▸ **DIRECTIONS FOR THIS TASK**
Write the listing out again, exactly as it reads below.

▸ **DATA FOR THE TASK**
####

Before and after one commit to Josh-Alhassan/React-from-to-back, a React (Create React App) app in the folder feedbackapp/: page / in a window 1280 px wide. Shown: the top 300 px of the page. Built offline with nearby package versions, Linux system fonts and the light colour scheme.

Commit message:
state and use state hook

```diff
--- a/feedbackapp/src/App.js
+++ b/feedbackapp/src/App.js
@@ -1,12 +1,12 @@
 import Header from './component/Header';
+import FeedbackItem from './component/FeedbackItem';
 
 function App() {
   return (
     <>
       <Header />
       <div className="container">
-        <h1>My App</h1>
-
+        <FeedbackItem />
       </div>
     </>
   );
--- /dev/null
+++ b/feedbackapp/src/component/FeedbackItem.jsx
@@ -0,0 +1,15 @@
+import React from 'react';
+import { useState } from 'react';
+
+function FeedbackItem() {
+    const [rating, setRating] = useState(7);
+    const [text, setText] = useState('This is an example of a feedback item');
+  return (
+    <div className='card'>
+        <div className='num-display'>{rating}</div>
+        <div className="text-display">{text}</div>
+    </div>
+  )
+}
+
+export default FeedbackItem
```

####

▸ **RESULT BELOW**
Before and after one commit to Josh-Alhassan/React-from-to-back, a React (Create React App) app in the folder feedbackapp/: page / in a window 1280 px wide. Shown: the top 300 px of the page. Built offline with nearby package versions, Linux system fonts and the light colour scheme.

Commit message:
state and use state hook

```diff
--- a/feedbackapp/src/App.js
+++ b/feedbackapp/src/App.js
@@ -1,12 +1,12 @@
 import Header from './component/Header';
+import FeedbackItem from './component/FeedbackItem';
 
 function App() {
   return (
     <>
       <Header />
       <div className="container">
-        <h1>My App</h1>
-
+        <FeedbackItem />
       </div>
     </>
   );
--- /dev/null
+++ b/feedbackapp/src/component/FeedbackItem.jsx
@@ -0,0 +1,15 @@
+import React from 'react';
+import { useState } from 'react';
+
+function FeedbackItem() {
+    const [rating, setRating] = useState(7);
+    const [text, setText] = useState('This is an example of a feedback item');
+  return (
+    <div className='card'>
+        <div className='num-display'>{rating}</div>
+        <div className="text-display">{text}</div>
+    </div>
+  )
+}
+
+export default FeedbackItem
```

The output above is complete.